(Dataset items)
________________
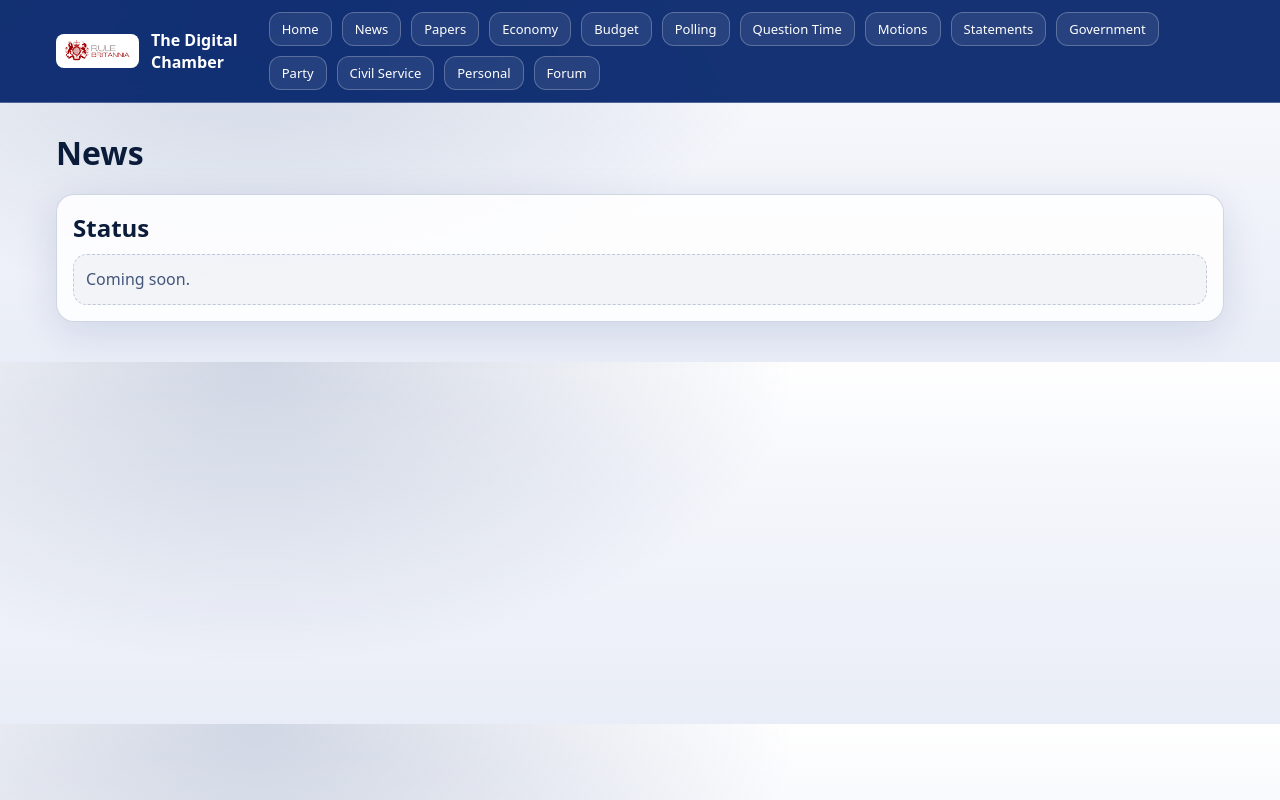
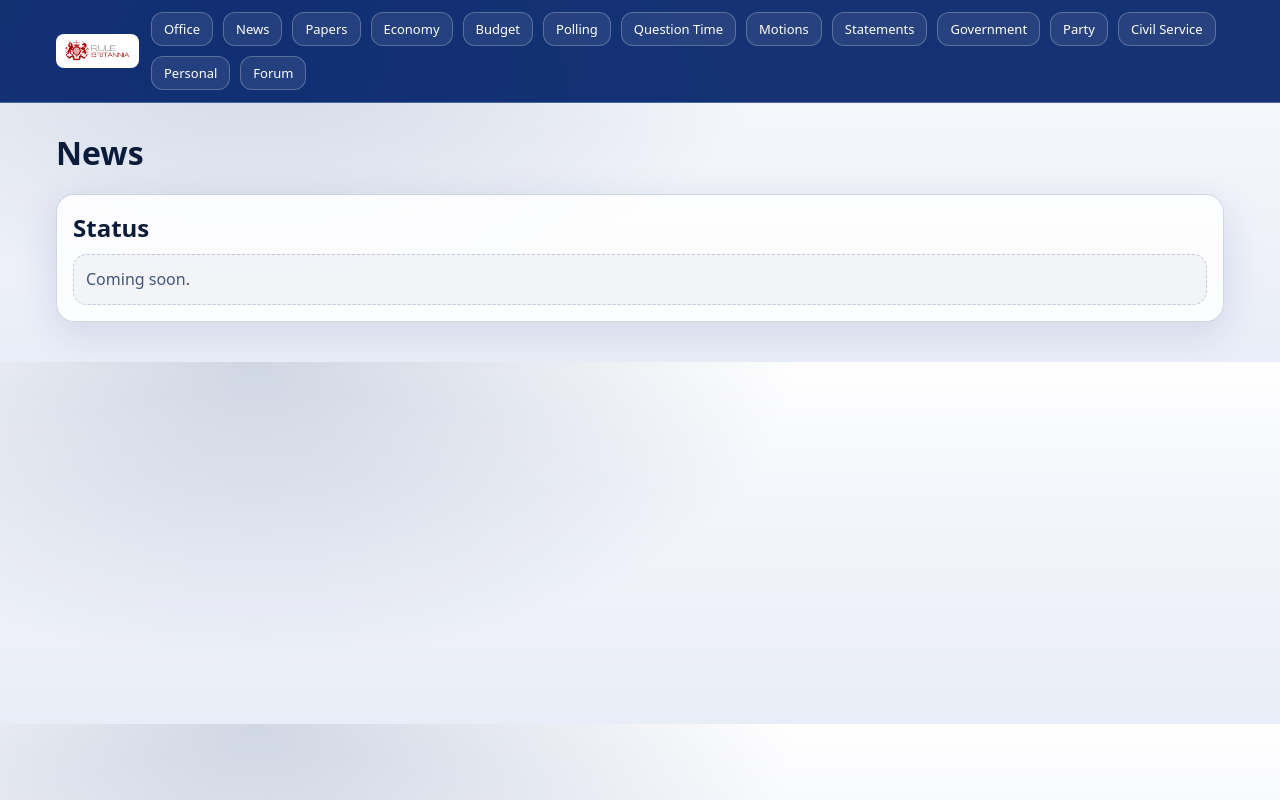
Before and after one commit to DaleW82003/rulebritannia-app, a plain HTML site: page news.html in a window 1280 px wide. Drawn offline with Linux system fonts and the light colour scheme.

Commit message:
Update news.html

```diff
--- a/news.html
+++ b/news.html
@@ -12,11 +12,10 @@
   <div class="topbar-inner">
     <div class="brand">
       <img class="logo" src="./assets/RB%20Logo.png" alt="Rule Britannia">
-      <span class="brand-text">The Digital Chamber</span>
     </div>
 
     <nav class="nav">
-      <a href="dashboard.html">Home</a>
+      <a href="dashboard.html">Office</a>
       <a href="news.html">News</a>
       <a href="papers.html">Papers</a>
       <a href="economy.html">Economy</a>
```
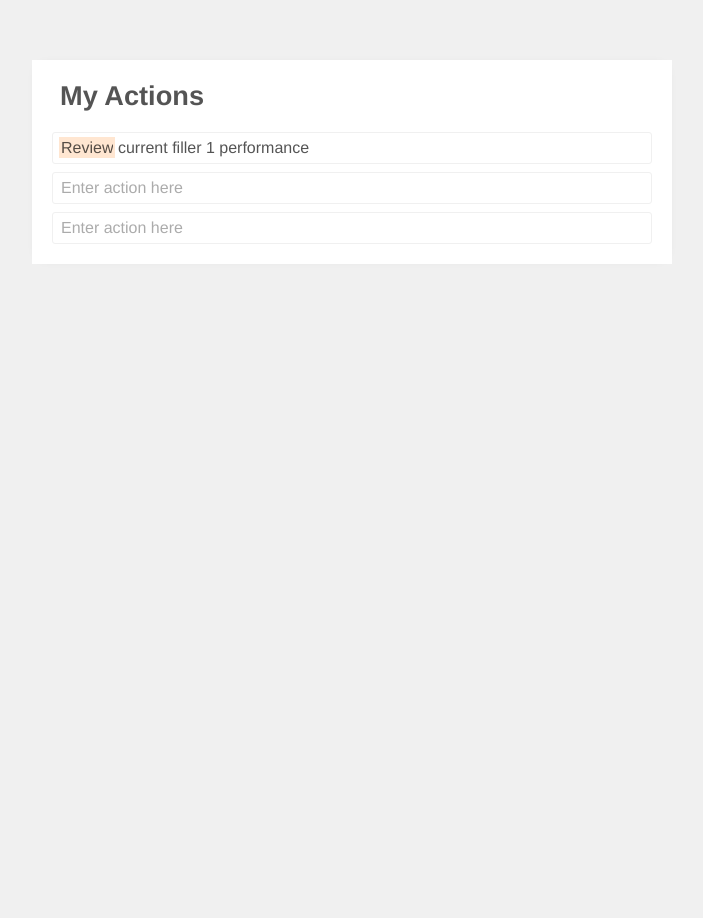
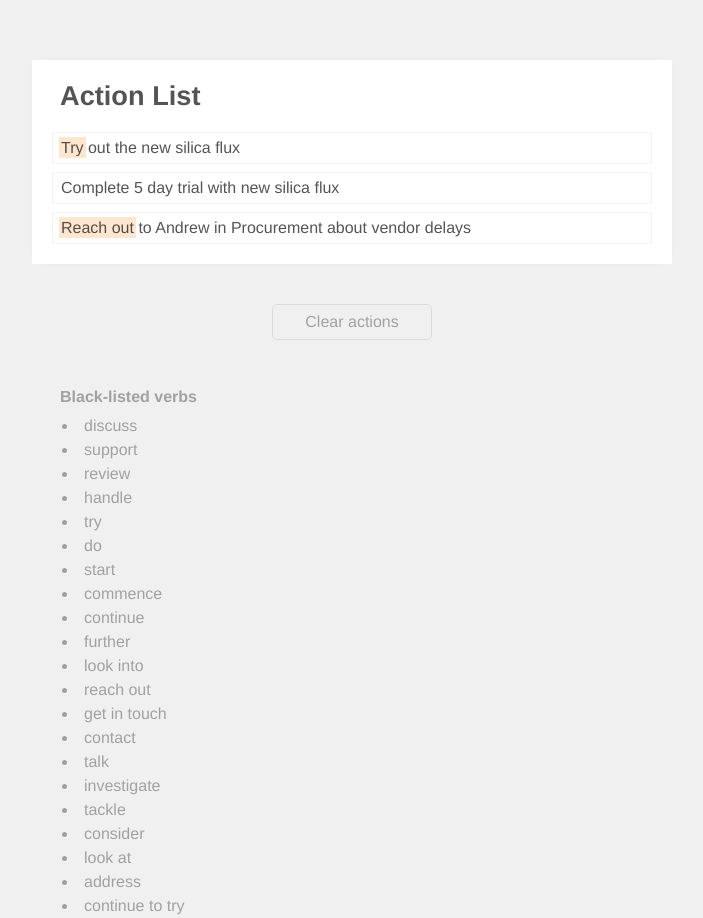
Before and after one commit to azza2110/verb-checker, a plain HTML site: page index.html in a window 1280 px wide. Shown: the whole page, without its empty margins (288-991 px from the left). Before the commit the page ends 800 px from the top, so only its background shows below. Drawn offline with Linux system fonts and the light colour scheme.

Commit message:
Fix bugs, add clear button, add blacklist, update blacklist

```diff
--- a/index.html
+++ b/index.html
@@ -4,16 +4,23 @@
     <meta charset="UTF-8">
     <meta http-equiv="X-UA-Compatible" content="IE=edge">
     <meta name="viewport" content="width=device-width, initial-scale=1.0">
-    <title>Verb checker prototype</title>
+    <title>Verb Blacklist Prototype</title>
     <link rel="stylesheet" href="style.css">
     <script defer src="script.js"></script>
 </head>
 <body>
     <div class="card">
-        <h1>My Actions</h1>
-        <div class="textbox" contenteditable="true" placeholder-text="Enter action here">Review current filler 1 performance</div>
-        <div class="textbox" contenteditable="true" placeholder-text="Enter action here"></div>
-        <div class="textbox" contenteditable="true" placeholder-text="Enter action here"></div>
+        <h1>Action List</h1>
+        <div class="textbox" contenteditable="true" placeholder-text="Enter action here">Try out the new silica flux</div>
+        <div class="textbox" contenteditable="true" placeholder-text="Enter action here">Complete 5 day trial with new silica flux</div>
+        <div class="textbox" contenteditable="true" placeholder-text="Enter action here">Reach out to Andrew in Procurement about vendor delays</div>
+    </div>
+    <div class="button">
+        Clear actions
+    </div>
+    <div class="blacklist">
+        <h2>Black-listed verbs</h2>
+        <ul class="wordlist"></ul>
     </div>
 </body>
 </html>
--- a/script.js
+++ b/script.js
@@ -1,8 +1,4 @@
-//Development notes
-//Bonus 1: Clear button
-//Bonus 2: List out the verbs in a table beneath the card
-
-let verbBlackList = ["review", "support", "consider", "try", "continue", "continue to try"];
+let verbBlackList = ["discuss", "support", "review", "handle", "try", "do", "start", "commence", "continue", "further", "look into", "reach out", "get in touch", "contact", "talk", "investigate", "tackle", "consider", "look at", "address", "continue to try"];
 
 let inputs = document.querySelectorAll(".textbox");
 
@@ -38,7 +34,7 @@ function addSpan(editedInput, matchedPhrase, allWords, matchLength) {
     vagueSpan.textContent=matchedPhrase;
     let vagueTooltip = document.createElement("span");
     vagueTooltip.classList.add("tooltip");
-    vagueTooltip.innerHTML="<b>Vague verb</b><br><br> Replace with something more specific";
+    vagueTooltip.innerHTML="<b>Vague verb</b><br><br>Replace with something more specific";
     vagueSpan.append(vagueTooltip);
     editedInput.prepend(vagueSpan);
 }
@@ -54,3 +50,20 @@ function removeSpans(editedInput) {
     editedInput.innerHTML = editedInput.textContent;
     return editedInput.textContent;
 }
+
+//Other code for demo page - Button
+let button = document.querySelector(".button");
+
+button.addEventListener('click', (event) => clearInputs());
+
+function clearInputs() {
+    inputs.forEach(input => input.innerHTML="")
+}
+
+//Other code for demo page - Blacklist
+let wordList = document.querySelector(".wordlist")
+verbBlackList.forEach(vagueVerb => {
+    let newEntry = document.createElement("li");
+    newEntry.textContent = vagueVerb;
+    wordList.appendChild(newEntry);
+})
--- a/style.css
+++ b/style.css
@@ -7,7 +7,7 @@
     --light-orange: rgb(255, 230, 209);
 }
 
-    * {
+* {
     padding: 0px;
     margin: 0px;
     outline: 0px solid blue;
@@ -18,7 +18,8 @@ body {
     font-family: 'Franklin Gothic Medium', 'Arial Narrow', Arial, sans-serif;
     color: var(--dark-text);
     display: flex;
-    justify-content: center;
+    flex-direction: column;
+    align-items: center;
 }
 
 h1 {
@@ -26,6 +27,7 @@ h1 {
     font-size: 1.7rem;
     padding: 0px 8px;
 }
+
 .card {
     margin-top: 60px;
     width: 600px;
@@ -63,23 +65,25 @@ h1 {
 
 .tooltip {
     opacity: 0%;
+    visibility:hidden;
     width: 100px;
     background-color: var(--light-orange);
     text-align: center;
-    padding:5px 8px;
+    padding:8px 10px;
     transition-duration: 0.3s;
     position:absolute;
     bottom: calc(100% + 16px);
     left: 50%;
-    margin-left: -58px;
+    margin-left: -60px;
     cursor: default;
     color: var(--mid-orange);
     font-size: 0.85rem;
     box-shadow: 0 0 10px -8px var(--light-text);
-    /*z-index:1;*/
+    z-index:1;
 }
 
 .vague:hover .tooltip {
+    visibility: visible;
     opacity: 100%;
     transition-duration: 0.3s;
 }
@@ -93,5 +97,50 @@ h1 {
     border-width: 8px;
     border-style: solid;
     border-color: var(--light-orange) transparent transparent transparent;
+  }
 
+/*Other styling for demo page - Button*/
+
+  .button {
+    margin-top: 40px;
+    padding:8px 32px;
+    border: 1px solid var(--mid-grey);
+    border-radius: 5px;
+    color: var(--light-text);
+    cursor: pointer;
   }
+
+  .button:hover {
+    color: var(--dark-text);
+    border: 1px solid var(--mid-grey);
+    background-color: rgb(255,255,255,0.20);
+  }
+
+  .button:active {
+    color: var(--dark-text);
+    transform: translateY(1px);
+  }
+
+  /*Other styling for demo page - Blacklist*/
+
+  .blacklist {
+    margin-top: 40px;
+    width: 600px;
+    padding: 0px 20px;
+    color: var(--light-text);
+    text-align: left;
+  }
+
+  h2 {
+    font-size: 1.0rem;
+    padding: 8px 8px;
+  }
+
+  .wordlist {
+    color: var(--light-text);
+    list-style-position: inside;
+  }
+
+  li {
+    padding: 3px 10px;
+  }
```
________________
_Brief:_
If a line in the records contains the word "light", copy it out.

_Output of the task:_
Before and after one commit to DaleW82003/rulebritannia-app, a plain HTML site: page news.html in a window 1280 px wide. Drawn offline with Linux system fonts and the light colour scheme.
Before and after one commit to azza2110/verb-checker, a plain HTML site: page index.html in a window 1280 px wide. Shown: the whole page, without its empty margins (288-991 px from the left). Before the commit the page ends 800 px from the top, so only its background shows below. Drawn offline with Linux system fonts and the light colour scheme.
     --light-orange: rgb(255, 230, 209);
     background-color: var(--light-orange);
     box-shadow: 0 0 10px -8px var(--light-text);
     border-color: var(--light-orange) transparent transparent transparent;
+    color: var(--light-text);
+    color: var(--light-text);
+    color: var(--light-text);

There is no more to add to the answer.